"It's hard to explain because I think [sadness] actually contributes to our humor, our local humor," Harjo told Variety . "I think it's always been close to tragedy because it's about survival. Humor has always been about survival. It's like laughing in the face of all the tragedy around us."

Severance (Apple TV+)

If you're looking for another show about workers overcoming abuse and learning how to value themselves in the workplace, "Severance" is for you. Directed by Ben Stiller, the series tells the story of Mark S. (Adam Scott), who chooses to "sever" his outer self from his workplace self so that he can Separate grief after the death of your wife. Like "The Bear ," Mark's emotional struggles bring up mental health issues, while his "introverted" self explores the issues of a toxic workplace. While "Severance" generally has a much quieter tone than "Bear ," the show definitely picks up steam by the end of the season, with an ending that's definitely anxiety-inducing.

Itaewon Class (Netflix)
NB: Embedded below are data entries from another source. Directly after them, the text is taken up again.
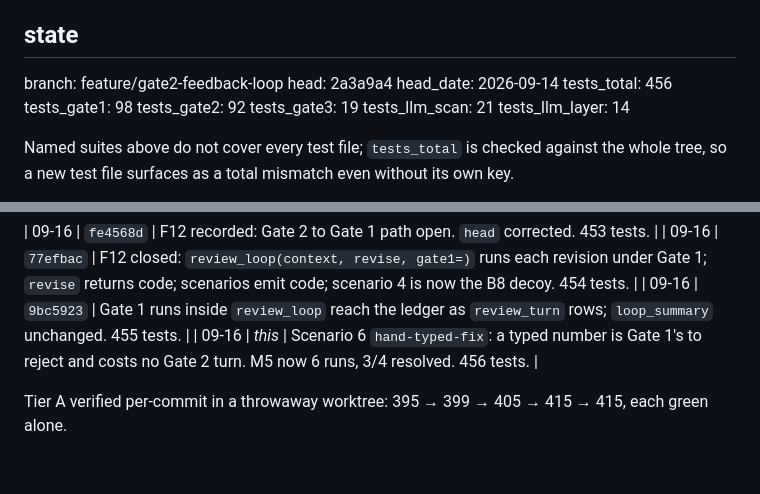
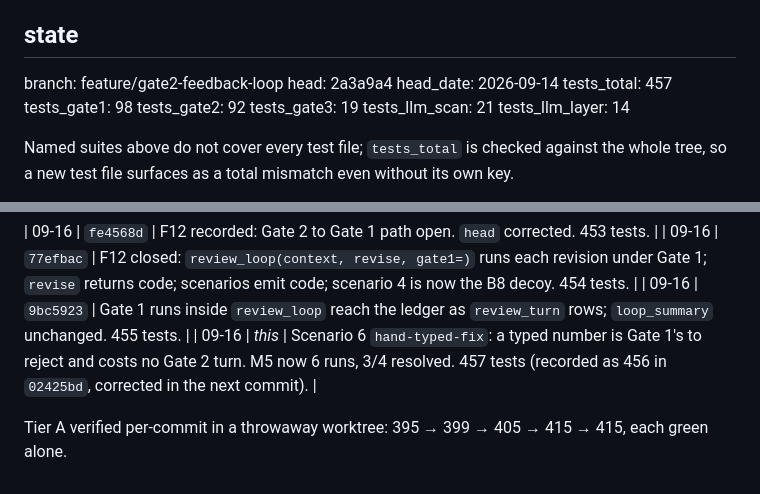
Before and after one commit to bananatruck/gates, a Markdown page: progress.md, 2 parts joined by grey strips. Drawn GitHub-style.

Commit message:
Correct the recorded test total for the sixth Gate 2 scenario

```diff
--- a/progress.md
+++ b/progress.md
@@ -17,7 +17,7 @@ otherwise would be the same overclaim as a green check that never ran. Update th
 branch: feature/gate2-feedback-loop
 head: 2a3a9a4
 head_date: 2026-09-14
-tests_total: 456
+tests_total: 457
 tests_gate1: 98
 tests_gate2: 92
 tests_gate3: 19
@@ -169,6 +169,6 @@ Append-only. One line each: date, decision, where it is enforced.
 | 09-16 | `fe4568d` | F12 recorded: Gate 2 to Gate 1 path open. `head` corrected. 453 tests. |
 | 09-16 | `77efbac` | F12 closed: `review_loop(context, revise, gate1=)` runs each revision under Gate 1; `revise` returns code; scenarios emit code; scenario 4 is now the B8 decoy. 454 tests. |
 | 09-16 | `9bc5923` | Gate 1 runs inside `review_loop` reach the ledger as `review_turn` rows; `loop_summary` unchanged. 455 tests. |
-| 09-16 | *this* | Scenario 6 `hand-typed-fix`: a typed number is Gate 1's to reject and costs no Gate 2 turn. M5 now 6 runs, 3/4 resolved. 456 tests. |
+| 09-16 | *this* | Scenario 6 `hand-typed-fix`: a typed number is Gate 1's to reject and costs no Gate 2 turn. M5 now 6 runs, 3/4 resolved. 457 tests (recorded as 456 in `02425bd`, corrected in the next commit). |
 
 Tier A verified per-commit in a throwaway worktree: 395 → 399 → 405 → 415 → 415, each green alone.
```
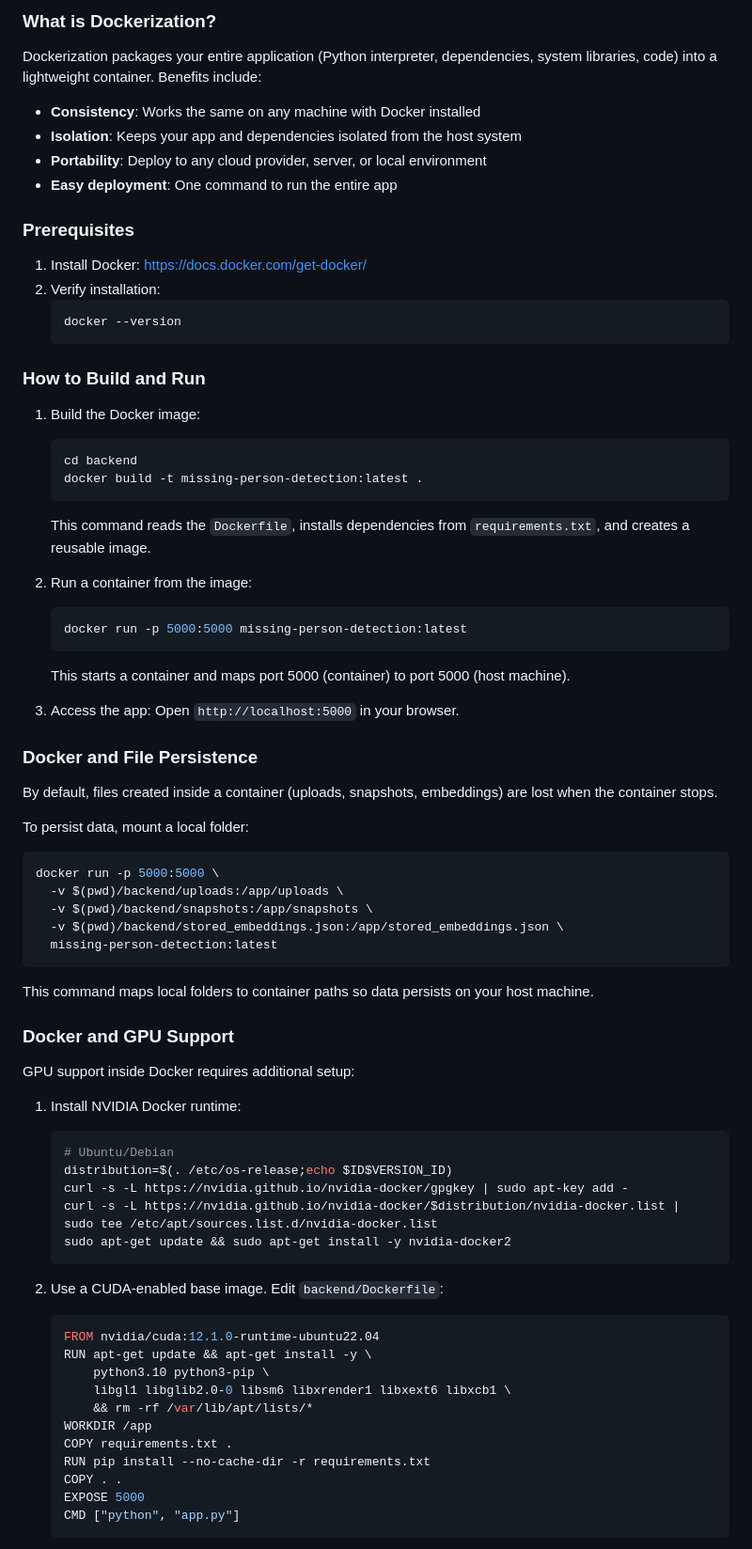
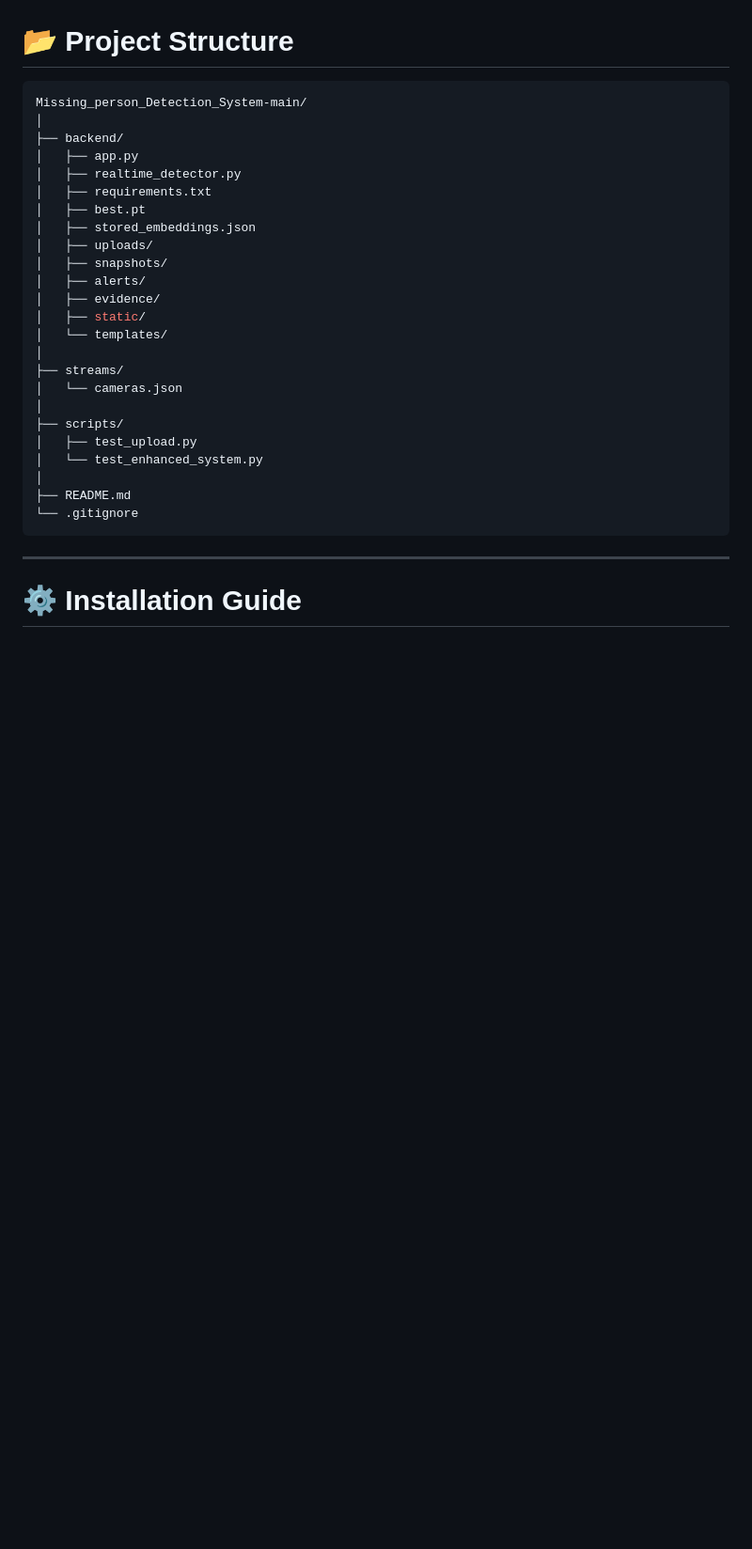
Before and after one commit to ganeshkute18/AI-POWERED-MPD-SYSTEM-USING-CV-DL-_FINAL-YEAR-MAJOR-PROJECT, a Markdown page: Missing_person_Detection_System-main/README.md, the part around one of its changes. Shown at 94% size. GitHub-like rendering; blank space fills up the shorter version.

````diff
--- a/Missing_person_Detection_System-main/README.md
+++ b/Missing_person_Detection_System-main/README.md
@@ -213,80 +115,35 @@
-### What is Dockerization?
-
-Dockerization packages your entire application (Python interpreter, dependencies, system libraries, code) into a lightweight container. Benefits include:
-- **Consistency**: Works the same on any machine with Docker installed
-- **Isolation**: Keeps your app and dependencies isolated from the host system
-- **Portability**: Deploy to any cloud provider, server, or local environment
-- **Easy deployment**: One command to run the entire app
-
-### Prerequisites
-
-1. Install Docker: https://docs.docker.com/get-docker/
-2. Verify installation:
-   ```bash
-   docker --version
-   ```
-
-### How to Build and Run
-
-1. Build the Docker image:
-   ```bash
-   cd backend
-   docker build -t missing-person-detection:latest .
-   ```
-
-   This command reads the `Dockerfile`, installs dependencies from `requirements.txt`, and creates a reusable image.
-
-2. Run a container from the image:
-   ```bash
-   docker run -p 5000:5000 missing-person-detection:latest
-   ```
-
-   This starts a container and maps port 5000 (container) to port 5000 (host machine).
-
-3. Access the app:
-   Open `http://localhost:5000` in your browser.
-
-### Docker and File Persistence
-
-By default, files created inside a container (uploads, snapshots, embeddings) are lost when the container stops.
-
-To persist data, mount a local folder:
+# 📂 Project Structure
 
 ```bash
-docker run -p 5000:5000 \
-  -v $(pwd)/backend/uploads:/app/uploads \
-  -v $(pwd)/backend/snapshots:/app/snapshots \
-  -v $(pwd)/backend/stored_embeddings.json:/app/stored_embeddings.json \
-  missing-person-detection:latest
+Missing_person_Detection_System-main/
+│
+├── backend/
+│   ├── app.py
+│   ├── realtime_detector.py
+│   ├── requirements.txt
+│   ├── best.pt
+│   ├── stored_embeddings.json
+│   ├── uploads/
+│   ├── snapshots/
+│   ├── alerts/
+│   ├── evidence/
+│   ├── static/
+│   └── templates/
+│
+├── streams/
+│   └── cameras.json
+│
+├── scripts/
+│   ├── test_upload.py
+│   └── test_enhanced_system.py
+│
+├── README.md
+└── .gitignore
 ```
 
-This command maps local folders to container paths so data persists on your host machine.
 
-### Docker and GPU Support
 
-GPU support inside Docker requires additional setup:
+---
 
-1. Install NVIDIA Docker runtime:
-   ```bash
-   # Ubuntu/Debian
-   distribution=$(. /etc/os-release;echo $ID$VERSION_ID)
-   curl -s -L https://nvidia.github.io/nvidia-docker/gpgkey | sudo apt-key add -
-   curl -s -L https://nvidia.github.io/nvidia-docker/$distribution/nvidia-docker.list | sudo tee /etc/apt/sources.list.d/nvidia-docker.list
-   sudo apt-get update && sudo apt-get install -y nvidia-docker2
-   ```
+# ⚙️ Installation Guide
 
-2. Use a CUDA-enabled base image. Edit `backend/Dockerfile`:
-   ```dockerfile
-   FROM nvidia/cuda:12.1.0-runtime-ubuntu22.04
-   RUN apt-get update && apt-get install -y \
-       python3.10 python3-pip \
-       libgl1 libglib2.0-0 libsm6 libxrender1 libxext6 libxcb1 \
-       && rm -rf /var/lib/apt/lists/*
-   WORKDIR /app
-   COPY requirements.txt .
-   RUN pip install --no-cache-dir -r requirements.txt
-   COPY . .
-   EXPOSE 5000
-   CMD ["python", "app.py"]
-   ```
-
````
Also changed, not shown: other parts of Missing_person_Detection_System-main/README.md (+316 -236 lines).
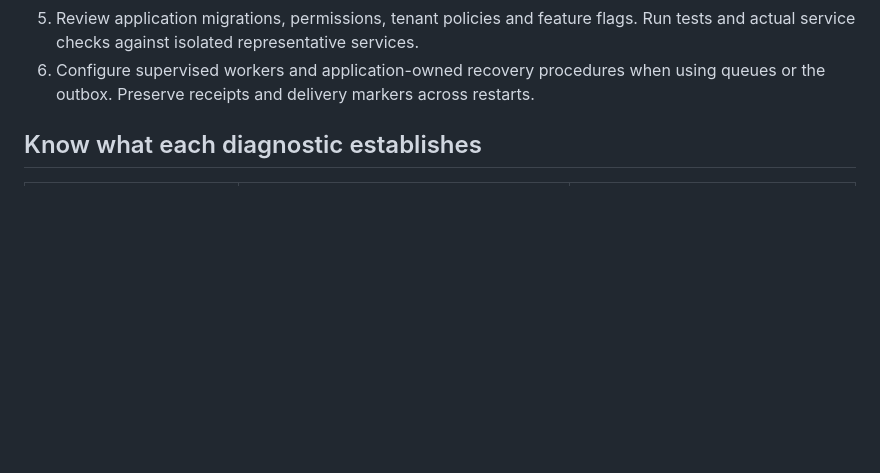
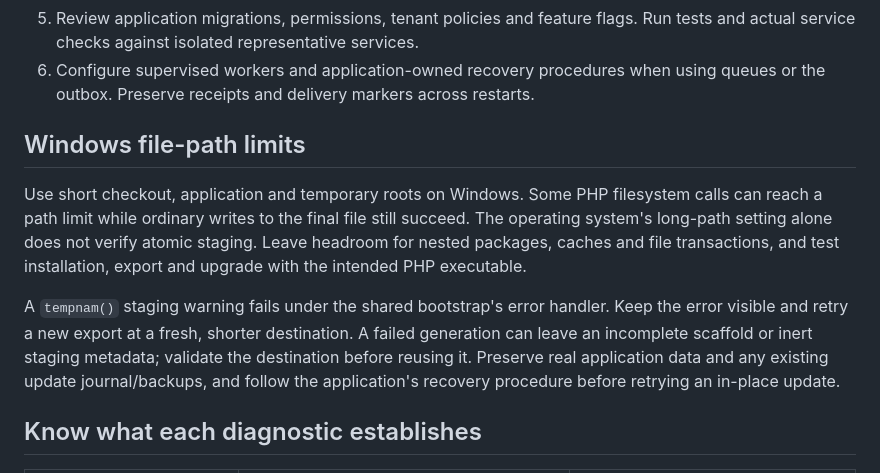
Before and after one commit to techayoDEV/fnlla-core, a Markdown page: docs/framework/OPERATIONS.md, the part around the change. Drawn GitHub-style; blank space fills up the shorter version.

Commit message:
Document Windows installation and staging path limits
on-behalf-of: @techayoDEV <dev@techayo.co.uk>

```diff
--- a/docs/framework/OPERATIONS.md
+++ b/docs/framework/OPERATIONS.md
@@ -19,6 +19,21 @@ recovery. Core package publication is maintained separately from your applicatio
    Run tests and actual service checks against isolated representative services.
 6. Configure supervised workers and application-owned recovery procedures when
    using queues or the outbox. Preserve receipts and delivery markers across restarts.
+
+## Windows file-path limits
+
+Use short checkout, application and temporary roots on Windows. Some PHP
+filesystem calls can reach a path limit while ordinary writes to the final file
+still succeed. The operating system's long-path setting alone does not verify
+atomic staging. Leave headroom for nested packages, caches and file transactions,
+and test installation, export and upgrade with the intended PHP executable.
+
+A `tempnam()` staging warning fails under the shared bootstrap's error handler.
+Keep the error visible and retry a new export at a fresh, shorter destination.
+A failed generation can leave an incomplete scaffold or inert staging metadata;
+validate the destination before reusing it. Preserve real application data and
+any existing update journal/backups, and follow the application's recovery
+procedure before retrying an in-place update.
 
 ## Know what each diagnostic establishes
 
```
Also changed, not shown: docs/framework/GETTING-STARTED.md (+6 -0 lines), docs/releases/2.8.0.md (+6 -0 lines).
Finally, if you're looking for another failed restaurant story, consider checking out Itaewon Class. This Korean drama tells the story of Park Sae-ro-yi (played by Park Seo-joon) who is wrongly thrown into prison by the corrupt CEO of a major food company. In true K-drama form, his father also died in an accident, so seven years later, when Sae-ro-yi was released from prison, he decided to continue his father's dream of opening a bar and restaurant. He ends up hiring a group of outcasts who band together to create a business that ultimately defeats the company that wronged him. Like Carmy, Sae-ro-yi encountered many difficulties while running the restaurant. The show also explores issues such as LGBTQ+ and ex-offender stigma in South Korea, making it as subversive and moving as "Bear."